Adm. Michael Mullen, chairman of the Joint Chiefs of Staff, just completed a four-day visit to China. Mullen's hosts provided him with unprecedented access to some of China's most important military capabilities. Restoring military-to-military relations with Beijing, which have regularly been disrupted over the past decade, has long been a goal of U.S. military officials. Mullen and his colleagues at the Pentagon should be pleased that his visit, coupled with a tour his Chinese counterpart recently made to the United States, will open communications between the two defense establishments and thus reduce the odds of potentially damaging misunderstandings. But Mullen's trip also revealed the steady pressure the Chinese government is placing on the U.S. forward presence in the Western Pacific.
Mullen's tour of Chinese military bases included a visit to the headquarters of China's Second Artillery Corps, the unit responsible for China's nuclear deterrent and many of its rapidly-growing missile forces. His hosts also allowed him to sit in the cockpit of a SU-27, one of China's most advanced operational jets, and to inspect a late-model diesel-electric submarine. Mullen also observed an army training exercise and had numerous meetings with junior and senior officers.

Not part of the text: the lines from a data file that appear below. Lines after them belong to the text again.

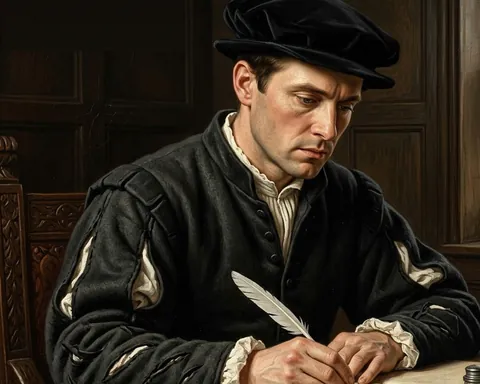
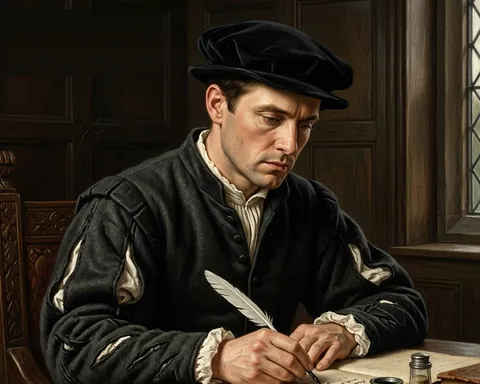
Daily MCQ page: pictures for Edwardian, Georgian and Postmodern; heads no longer cut
- Add edwardian, georgian and postmodern tiles (480x384, 5:4); the Postmodern
  collage keeps its typewriter and its flock of birds, the generator's mark in
  its corner is painted out of the grey wash
- Re-cut the tiles whose 5:4 crop took the top off a head: the Anglo-Saxon and
  Anglo-Norman helmets and the Early Tudor cap were clipped, the Commonwealth hat
  sat on the edge. Every tile now keeps the whole head with room above it
- Every one of the 23 cards now has a picture (13 scenes, 10 portraits)

diff --git a/quizzes/daily/index.html b/quizzes/daily/index.html
@@ -170,11 +170,12 @@
        on a phone it is a row, with the picture at the right.
        The pictures are in /assets/topics/. Portraits on a white ground blend into the panel
        (the plain .dq-pic); a painted scene with its own background fills the panel
-       (class "dq-pic is-tile"). Ten cards use tiles: Anglo-Saxon, Anglo-Norman, Fifteenth Century,
-       Early Tudor, Jacobean, Commonwealth, Caroline, Restoration Age, Augustan Age and Age of
-       Sensibility. They are 480 by 384 (5 to 4, the shape of the panel) crops of the supplied
-       scenes, with the Latin caption on the Norman one and the date and rose on the Tudor one
-       painted out, and the generator's mark and the signature cropped off.
+       (class "dq-pic is-tile"). Thirteen cards use tiles: every age from Anglo-Saxon to Postmodern
+       except Age of Chaucer, Renaissance, Elizabethan, Neoclassical, Romantic, Victorian and Modern,
+       which keep their portraits. A tile is a 480 by 384 (5 to 4, the shape of the panel) crop of a
+       supplied scene. Each crop keeps the whole head with room above it (check this for a new
+       one), has the Latin caption on the Norman scene and the date and rose on the Tudor scene
+       painted out, and has the generator's mark and the signature cropped or painted out.
        Small pictures (the portraits are only about 130px) look soft in the big panel;
        a picture of 500px or more across looks sharp.
 -->
@@ -390,7 +391,7 @@
 
     <article class="dq-card t-sand is-soon" data-period="edwardian">
       <div class="dq-art">
-        <span class="dq-ph" aria-hidden="true"></span>
+        <img class="dq-pic is-tile" src="/assets/topics/edwardian.webp" alt="" width="480" height="384" loading="lazy">
       </div>
       <div class="dq-text">
         <h3 class="dq-title">Edwardian Period</h3>
@@ -401,7 +402,7 @@
 
     <article class="dq-card t-sage is-soon" data-period="georgian">
       <div class="dq-art">
-        <span class="dq-ph" aria-hidden="true"></span>
+        <img class="dq-pic is-tile" src="/assets/topics/georgian.webp" alt="" width="480" height="384" loading="lazy">
       </div>
       <div class="dq-text">
         <h3 class="dq-title">Georgian Period</h3>
@@ -423,7 +424,7 @@
 
     <article class="dq-card t-lilac is-soon" data-period="postmodern">
       <div class="dq-art">
-        <span class="dq-ph" aria-hidden="true"></span>
+        <img class="dq-pic is-tile" src="/assets/topics/postmodern.webp" alt="" width="480" height="384" loading="lazy">
       </div>
       <div class="dq-text">
         <h3 class="dq-title">Postmodern Period</h3>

The trip seemed to modestly advance the U.S. objective of creating greater transparency between the two sides. But Chinese military leaders also made progress on some of their goals. They took advantage of the publicity associated with Mullen's visit to broadcast doubts about the sustainability of U.S. commitments to the region and question the propriety of U.S. military cooperation with countries around the South China Sea.
During a press conference with Mullen, Gen. Chen Bingde, chief of the General Staff of the People's Liberation Army, offered some unsolicited advice for policymakers in Washington. "I know the U.S. is still recovering from the financial crisis," Chen said. "Under such circumstances, it is still spending a lot of money on its military and isn't that placing too much pressure on the taxpayers? If the U.S. could reduce its military spending a bit and spend more on improving the livelihood of the American people … wouldn't that be a better scenario?" Chen's suggestion was undoubtedly designed to reinforce doubts about the Pentagon's ability in the long run to fulfill its security commitments to the region. China's message to its neighbors is that they should take those doubts into account when formulating foreign policy.
Chen also publicly criticized military training exercises U.S. forces recently conducted with Vietnam and the Philippines. Chen asserted that the timing of the exercises was "inappropriate … [a]t this particular time, when China and the related claimants [to the South China Sea] have some difficulties, have some problems with each other." Chen's message is that it is illegitimate for the United States to interfere with a squabble in China's neighborhood. From China's perspective, such interference only makes it more difficult to resolve the South China Sea dispute - on terms Beijing would prefer.
American officials are likely to respond by ignoring Chen's remarks and carrying on with business as usual. Indeed, the Pentagon plans to further expand its military-to-military agenda with China by hosting a Chinese visit to U.S. Pacific Command headquarters and by including Chinese forces in upcoming anti-piracy and disaster relief training exercises.
But China will very likely continue to patiently assert its claims in the South China Sea, question the legitimacy of a U.S. presence there, and raise questions about the reliability of U.S. security promises. Before the financial crisis, U.S. policymakers had not heard such challenges. Now they have a new problem in their inbox.